References: 1Abe et al, Cell, 2003; 2Sun et al, 2006; 3Zhu et al, PNAS, 2012; 4Liu et al, Nature, 2017; 5Xiong et al, Nature, 2022; 6Gera et al, PNAS, 2020.

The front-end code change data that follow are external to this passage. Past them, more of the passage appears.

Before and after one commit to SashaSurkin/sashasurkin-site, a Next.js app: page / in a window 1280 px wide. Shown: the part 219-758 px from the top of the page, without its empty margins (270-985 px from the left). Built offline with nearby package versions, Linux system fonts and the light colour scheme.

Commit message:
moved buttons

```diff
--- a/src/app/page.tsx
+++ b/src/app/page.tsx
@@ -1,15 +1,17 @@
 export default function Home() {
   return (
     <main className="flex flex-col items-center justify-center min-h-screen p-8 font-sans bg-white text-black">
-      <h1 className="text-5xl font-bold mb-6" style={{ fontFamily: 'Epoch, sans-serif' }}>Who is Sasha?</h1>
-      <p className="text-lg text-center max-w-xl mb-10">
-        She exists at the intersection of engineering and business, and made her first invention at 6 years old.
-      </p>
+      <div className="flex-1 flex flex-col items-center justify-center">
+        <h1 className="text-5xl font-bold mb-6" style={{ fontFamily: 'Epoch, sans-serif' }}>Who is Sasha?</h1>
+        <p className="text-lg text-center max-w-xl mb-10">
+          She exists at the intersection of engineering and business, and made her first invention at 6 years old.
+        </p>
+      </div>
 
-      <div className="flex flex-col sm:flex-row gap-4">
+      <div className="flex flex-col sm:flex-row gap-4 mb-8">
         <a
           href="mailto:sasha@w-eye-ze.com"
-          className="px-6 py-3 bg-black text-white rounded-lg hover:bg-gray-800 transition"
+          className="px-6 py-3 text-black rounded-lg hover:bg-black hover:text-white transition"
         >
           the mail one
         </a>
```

Mone Zaidi graduated in medicine from King George’s Medical College, India, and trained clinically at the Hammersmith, under the tutelage of Professor Iain MacIntyre, FRS, who discovered calcitonin. After obtaining a PhD, Dr. Zaidi was Lecturer at the Hammersmith and Senior Lecturer and Honorary Consultant at St. George’s Hospital Medical School before being recruited to Mount Sinai School of Medicine as Professor of Medicine and Founding Director of The Mount Sinai Bone Program. He is currently the Mount Sinai Professor of Clinical Medicine and Director of the Center for Translational Medicine and Pharmacology. Zaidi has made groundbreaking discoveries on mechanisms of skeletal homeostasis in health and disease. These studies, spanning over 30 years, included the first description of calcium sensing in the osteoclast and the discovery that locally released nitric oxide acts to suppress bone cells. In 2003, Zaidi’s group published the first evidence for a pituitary–bone axis, a breakthrough in physiology in which pituitary hormones could affect the skeleton directly. In two recent groundbreaking papers in Nature, he found that inhibiting FSH not only increased bone mass, but also reduced body fat and prevented neurodegeneration—in essence, laying a firm foundation for a single anti-FSH agent to treat osteoporosis, obesity and Alzheimer’s disease. This corpus of work was selected by Nature Medicine as one of eight “Notable Advances” in biomedicine for 2017 and was editorialized in the New York Times. Constituting a total of over 450 publications in journals, including Cell, Nature and PNAS, Zaidi’s research has been funded continuously by the NIH. He was elected to the American Society of Clinical Investigation (2000), Association of American Physicians (2004), Interurban Clinical Club of which he is President (2004), the Practitioners’ Society (the oldest medical society in the U.S.) (2016) and the Association of Professors of Medicine (2014). Zaidi was made Master of the American College of Physicians, received the Harrington Scholar–Innovator Award, elected as Fellow of the American Association of Advancement of Science and of the National Academy of Inventors, won the Austrian International Research Prize and the Special Recognition Award from the Association of Professors of Medicine, was bestowed upon with an Honorary Fellowship by the British Pharmacological Society, and is recipient of five honorary doctorates. He was the 2023 Commencement Speaker at the University of Connecticut Graduate School.